Joe Biden has been a perpetual punchline for the last seven years. He was put into his role as VP by President Obama apparently to dispel, forever, the notion of white supremacy. But compared to Bernie Sanders and the untrustworthy Hillary Clinton, Joe Biden looks like he belongs on Mount Rushmore.
Being Joe Biden is an ongoing indignity. He is known to insist on swimming nude daily and making his Secret Service agents watch. If he leads our military and the free world, I guess he will be the Commando-in-Chief.
And he is known for always being wrong. Until their drubbing in the last election, Biden maintained that the Democrats would hold the Senate. In his book "Duty," former Secretary of Defense Robert Gates boldly said, “I think he (Biden) has been wrong on nearly every major foreign policy and national security issue over that past four decades.”
But Biden touts his foreign affairs bona fides; this is puzzling, given what Secretary Gates said and Biden's implication that al-Qaeda had been defeated. This is the same Biden/Obama team who traded five Taliban leaders for one U.S. deserter, Bowe Bergdahl. Obama tried to include Joe Biden in the deal; the terrorists said “No way!”

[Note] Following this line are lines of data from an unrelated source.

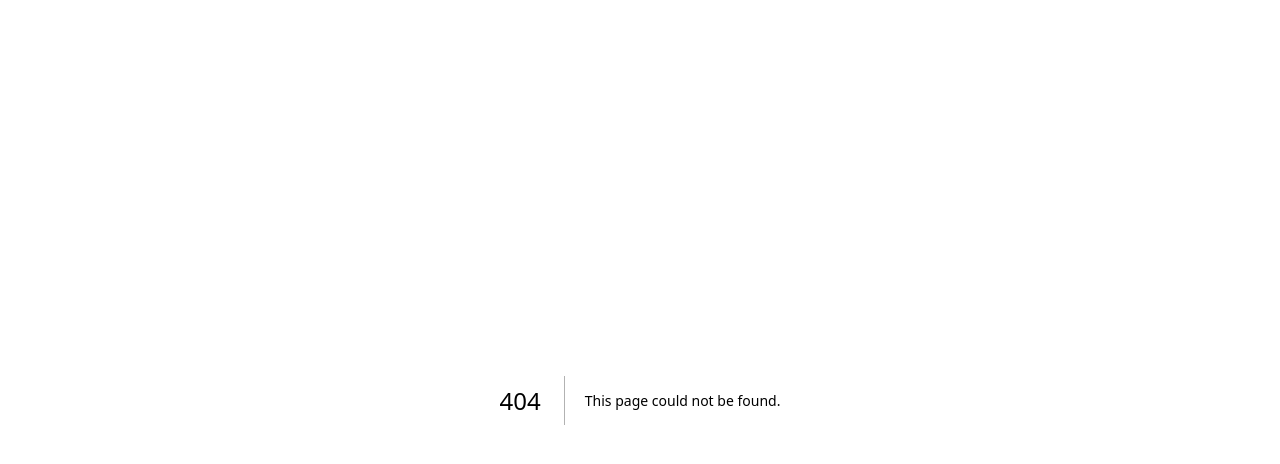
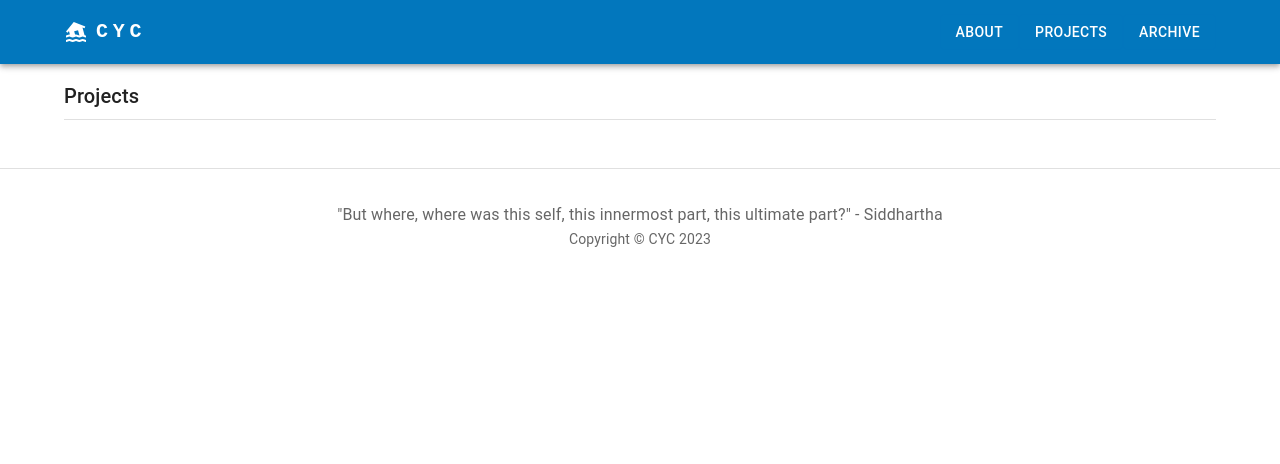
Before and after one commit to rickchung/rickchung.github.io, a Next.js app: page /project in a window 1280 px wide. Before the commit this address had no page. Shown: the top 464 px of the page. Built offline with nearby package versions, Linux system fonts and the light colour scheme.

Commit message:
Add page placeholders

```diff
--- /dev/null
+++ b/pages/project/index.tsx
@@ -0,0 +1,22 @@
+import { Box, Divider, Typography } from "@mui/material";
+import Head from "next/head";
+
+import Layout from "../../components/Layout";
+
+export default function Project() {
+  return (
+    <>
+      <Head>
+        <title>Projects - Yet Another CYC</title>
+      </Head>
+      <Layout>
+        <Box pt={2}>
+          <Typography variant='h6' gutterBottom>
+            Projects
+          </Typography>
+          <Divider />
+        </Box>
+      </Layout>
+    </>
+  )
+};
--- a/sitedata/AppToolbar.json
+++ b/sitedata/AppToolbar.json
@@ -2,15 +2,11 @@
     "pages": [
         {
             "name": "About",
-            "url": "#"
-        },
-        {
-            "name": "Blog",
-            "url": "#"
+            "url": "/about"
         },
         {
             "name": "Projects",
-            "url": "#"
+            "url": "/project"
         },
         {
             "name": "Archive",
```
Also changed, not shown: pages/about.tsx (added, +22 -0 lines), pages/blog/[id].tsx (indentation only).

Through his press secretary, President Obama reiterated his long-held statement that tapping Joe Biden for VP was the “smartest decision he has ever made in politics.” Considering Obama’s other decisions, this is sadly true — and telling. They’re a team.
There was one scary time when both Obama and Biden were out of the country and we worried about who had our nuclear launch codes. It was comforting to know that, with Biden out of pocket, the nuclear codes were given to North Korea’s envoy, Dennis Rodman.
On the bright side, Biden told a South Carolina Democratic fund-raising event that, if he ran, he promised to serve only one term as president. Nothing makes you feel more confident and secure about a leader than a promise to get his presidency over as quickly as possible.
Biden has already started acting presidential: He will launch an expensive website that doesn’t work and will soon start dividing the country by race.
So Uncle Joe has to make his decision to run pretty soon. He’s just waiting to see if Hillary continues to slide in the polls or gets perp-walked. If arrested, Hillary may still replace Obama; with Dems, even in prison jumpsuit orange, she’s the new black.
She is losing to Bernie Sanders in New Hampshire, and her support is down by 33 percent in Iowa.
Obama and Biden control her fate in their selective prosecution decisions.
The Obama Injustice Department must decide if it will prosecute Hillary over her nefarious use of a personal email server and destruction of evidence. Hillary was happy to see her campaign sign, “Ready for Hillary,” in D.C. Unfortunately, it was in front of the Federal Courthouse.
Joe Biden met with left-wing cover girl Elizabeth Warren, telegraphing a run. Neither has email issues; Biden does not know how to use email, and Senator Warren only communicates with smoke signals.
Next for Joe Biden is campaigning in Iowa. He has to be careful. The last time he was in Iowa he got stuck in a corn maze for days. It was the oddest thing he’d ever done since whatever he did the day before.
President Obama is encouraging Biden to run in order to extend his legacy. Obama knows that his work is not complete: The racial divide is not wide enough, only 45 million Americans are on food stamps, and only 93 million are out of the labor force. Obamacare, his energy policy, taxes and regulations have not put enough American companies out of business or forced them to move overseas.
With polls saying that "liar" is the first word that comes to mind when Hillary Clinton’s name is mentioned, things are shaping up well for a Joe Biden run. Until the last few months, the national joke that was Joe Biden's unserious nature made it impossible for him to run. But Donald Trump’s success gives him encouragement that anything is possible.
The race could be Biden v. Trump: “Plugs versus Rugs." We live in a Kardashian-like world now. We no longer want political leaders who will lead us; we prefer, instead, that they entertain us.
Ron Hart, a libertarian syndicated op-ed humorist, award-winning author and TV/radio commentator can be reached at Ron@RonaldHart.com or visit www.RonaldHart.com.